Creating Content: New Business Vs an Established Business
Early-stage companies need a metric-centered content approach.
They have less knowledge about their prospect’s *actual* interests, questions, concerns, and objections.
If you've been in business for years, you have
- a customer base
- an established product
- lots of sales calls under your belt
Through these touchpoints, you know
- what your target group cares about
- what features of your product they like most
- what recurring objections and questions they bring up on sales calls
Based on this database, you can create inside-of-funnel content pieces which address specific concerns your customers have when moving through the sales cycle.
These posts might only get 100 views because they answer nuanced questions down the sales funnel.
But you know they are relevant for your target group–because customers *told* you–regardless of whether that post goes viral on LinkedIn.
Whereas if you just launched your company, you're missing interactions, conversations, and sales calls to exactly know
- what your customers need
- what features are appealing
- their most common objections in sales calls
Here's what you should be doing:
1. make educated guesses about your customers' interests and talk about them
2. look at the metrics of your posts (likes, views, interaction, engagement rate) to see which of your guesses resonated most
This way, you get a picture of your target group's interests and what direction to move with your content.
Both approaches are combinable.
But when you're creating content for an early-stage company, iteration and reporting play an essential part in your content marketing strategy.

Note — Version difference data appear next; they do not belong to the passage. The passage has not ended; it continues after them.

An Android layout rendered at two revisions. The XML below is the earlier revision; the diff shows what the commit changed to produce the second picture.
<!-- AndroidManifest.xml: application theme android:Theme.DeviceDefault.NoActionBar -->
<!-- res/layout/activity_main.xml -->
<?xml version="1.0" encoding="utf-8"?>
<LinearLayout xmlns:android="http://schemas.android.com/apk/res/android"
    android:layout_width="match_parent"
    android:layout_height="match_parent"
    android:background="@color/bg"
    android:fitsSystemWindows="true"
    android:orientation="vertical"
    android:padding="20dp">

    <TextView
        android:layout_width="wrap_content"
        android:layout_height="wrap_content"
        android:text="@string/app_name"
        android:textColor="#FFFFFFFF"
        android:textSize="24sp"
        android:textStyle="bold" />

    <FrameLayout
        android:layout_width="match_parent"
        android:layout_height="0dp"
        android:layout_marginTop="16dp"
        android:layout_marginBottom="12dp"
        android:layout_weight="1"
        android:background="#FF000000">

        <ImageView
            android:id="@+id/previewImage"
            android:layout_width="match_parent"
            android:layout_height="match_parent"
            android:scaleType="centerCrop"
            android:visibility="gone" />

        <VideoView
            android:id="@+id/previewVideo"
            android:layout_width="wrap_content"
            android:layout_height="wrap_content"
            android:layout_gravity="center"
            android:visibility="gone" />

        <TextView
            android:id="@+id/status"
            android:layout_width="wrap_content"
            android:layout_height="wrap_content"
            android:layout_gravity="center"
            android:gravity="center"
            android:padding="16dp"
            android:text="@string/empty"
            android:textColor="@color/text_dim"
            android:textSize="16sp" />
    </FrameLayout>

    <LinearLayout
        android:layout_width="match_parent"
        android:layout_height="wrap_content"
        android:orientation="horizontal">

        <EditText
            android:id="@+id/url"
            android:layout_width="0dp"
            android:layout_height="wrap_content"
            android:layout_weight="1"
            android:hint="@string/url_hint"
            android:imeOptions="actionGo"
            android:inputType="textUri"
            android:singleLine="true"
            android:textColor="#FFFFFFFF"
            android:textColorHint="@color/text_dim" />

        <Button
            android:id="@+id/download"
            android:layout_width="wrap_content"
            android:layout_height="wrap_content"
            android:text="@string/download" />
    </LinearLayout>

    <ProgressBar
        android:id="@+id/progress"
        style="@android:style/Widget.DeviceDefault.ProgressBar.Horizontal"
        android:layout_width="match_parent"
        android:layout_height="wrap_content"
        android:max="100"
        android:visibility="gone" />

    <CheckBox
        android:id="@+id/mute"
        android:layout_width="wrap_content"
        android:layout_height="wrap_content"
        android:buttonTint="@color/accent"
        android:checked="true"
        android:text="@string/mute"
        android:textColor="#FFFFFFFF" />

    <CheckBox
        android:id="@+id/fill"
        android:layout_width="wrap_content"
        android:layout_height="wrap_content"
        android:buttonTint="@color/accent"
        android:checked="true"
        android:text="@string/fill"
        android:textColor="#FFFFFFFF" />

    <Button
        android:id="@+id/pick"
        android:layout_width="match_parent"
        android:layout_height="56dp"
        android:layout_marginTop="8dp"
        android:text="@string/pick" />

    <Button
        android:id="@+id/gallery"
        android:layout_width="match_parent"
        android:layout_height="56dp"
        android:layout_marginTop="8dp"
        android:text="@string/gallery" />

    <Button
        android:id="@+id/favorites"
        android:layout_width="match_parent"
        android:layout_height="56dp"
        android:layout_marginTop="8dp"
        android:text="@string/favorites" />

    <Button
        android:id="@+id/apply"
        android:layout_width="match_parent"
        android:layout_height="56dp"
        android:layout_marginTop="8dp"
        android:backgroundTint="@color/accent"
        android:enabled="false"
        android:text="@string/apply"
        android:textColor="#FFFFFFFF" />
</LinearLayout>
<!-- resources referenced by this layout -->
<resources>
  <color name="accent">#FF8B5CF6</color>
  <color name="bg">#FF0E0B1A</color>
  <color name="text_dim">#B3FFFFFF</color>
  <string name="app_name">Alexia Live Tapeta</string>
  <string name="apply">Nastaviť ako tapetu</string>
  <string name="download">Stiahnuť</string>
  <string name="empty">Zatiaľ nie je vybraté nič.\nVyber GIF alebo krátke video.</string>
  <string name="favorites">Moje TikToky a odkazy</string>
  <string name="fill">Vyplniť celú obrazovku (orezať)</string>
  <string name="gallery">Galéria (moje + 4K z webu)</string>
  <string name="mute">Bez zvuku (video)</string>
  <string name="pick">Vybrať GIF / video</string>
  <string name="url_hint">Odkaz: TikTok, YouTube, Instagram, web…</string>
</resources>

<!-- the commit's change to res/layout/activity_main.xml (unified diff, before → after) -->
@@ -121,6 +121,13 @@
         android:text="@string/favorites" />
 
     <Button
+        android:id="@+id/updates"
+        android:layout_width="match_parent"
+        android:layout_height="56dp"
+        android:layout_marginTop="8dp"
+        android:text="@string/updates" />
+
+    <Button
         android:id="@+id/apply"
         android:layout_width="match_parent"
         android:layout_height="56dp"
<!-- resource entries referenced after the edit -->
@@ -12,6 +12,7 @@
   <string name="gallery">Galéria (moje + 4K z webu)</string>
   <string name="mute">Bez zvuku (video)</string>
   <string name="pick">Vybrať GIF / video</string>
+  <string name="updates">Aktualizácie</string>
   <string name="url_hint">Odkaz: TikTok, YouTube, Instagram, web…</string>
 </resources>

As you know more and more about your customers' true desires, you can start trusting the process more and more.